Task statement - Go through the records and give each one again exactly, omitting the images.

Image comparison data:
┄┄┄┄┄┄┄┄┄┄
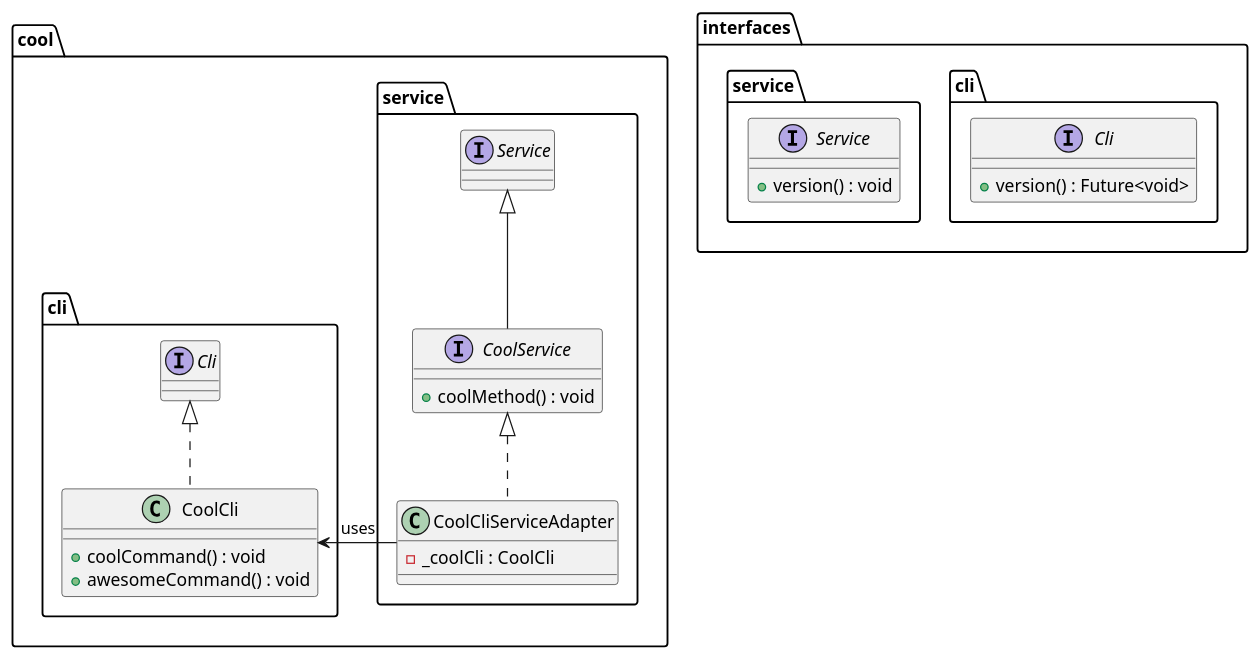
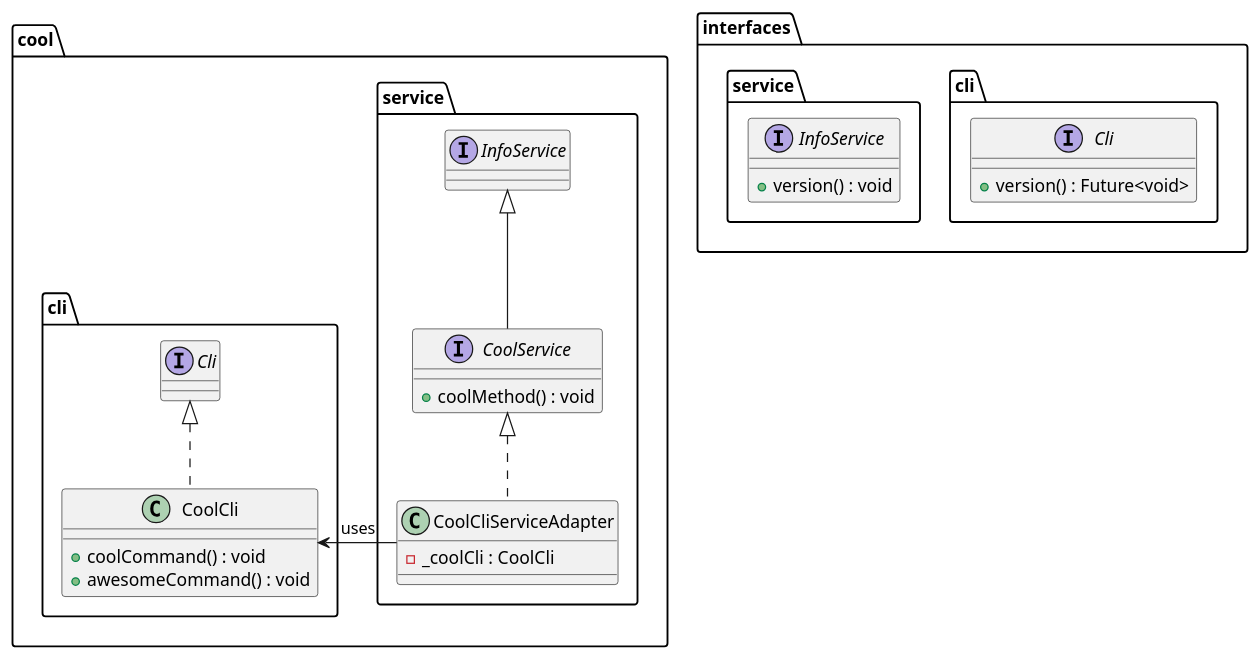
The diagram in metrics/cli/docs/diagrams/cli_interfaces_class_diagram.puml (Flank/flank-dashboard), drawn with PlantUML before and after one commit. The commit also changed 7 other files, not shown here.

```diff
--- a/metrics/cli/docs/diagrams/cli_interfaces_class_diagram.puml
+++ b/metrics/cli/docs/diagrams/cli_interfaces_class_diagram.puml
@@ -1,38 +1,38 @@
 @startuml cli_interfaces_class_diagram
 
 package interfaces {
     package cli {
         interface Cli {
             + version() : Future<void>
         }
     }
 
     package service {
-        interface Service {
+        interface InfoService {
             + version() : void
         }
     }
 }
 
 package cool {
     package service as cool.service{
-        interface CoolService extends Service{
+        interface CoolService extends InfoService{
             + coolMethod() : void
         }
 
         class CoolCliServiceAdapter implements CoolService {
             - _coolCli : CoolCli
         }
     }
 
     package cli as cool.cli {
         class CoolCli implements Cli {
             + coolCommand() : void
             + awesomeCommand() : void
         }
     }
 }
 
 CoolCliServiceAdapter -> CoolCli : uses
 
 @enduml
```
┄┄┄┄┄┄┄┄┄┄
Response to this task -
The diagram in metrics/cli/docs/diagrams/cli_interfaces_class_diagram.puml (Flank/flank-dashboard), drawn with PlantUML before and after one commit. The commit also changed 7 other files, not shown here.

```diff
--- a/metrics/cli/docs/diagrams/cli_interfaces_class_diagram.puml
+++ b/metrics/cli/docs/diagrams/cli_interfaces_class_diagram.puml
@@ -1,38 +1,38 @@
 @startuml cli_interfaces_class_diagram
 
 package interfaces {
     package cli {
         interface Cli {
             + version() : Future<void>
         }
     }
 
     package service {
-        interface Service {
+        interface InfoService {
             + version() : void
         }
     }
 }
 
 package cool {
     package service as cool.service{
-        interface CoolService extends Service{
+        interface CoolService extends InfoService{
             + coolMethod() : void
         }
 
         class CoolCliServiceAdapter implements CoolService {
             - _coolCli : CoolCli
         }
     }
 
     package cli as cool.cli {
         class CoolCli implements Cli {
             + coolCommand() : void
             + awesomeCommand() : void
         }
     }
 }
 
 CoolCliServiceAdapter -> CoolCli : uses
 
 @enduml
```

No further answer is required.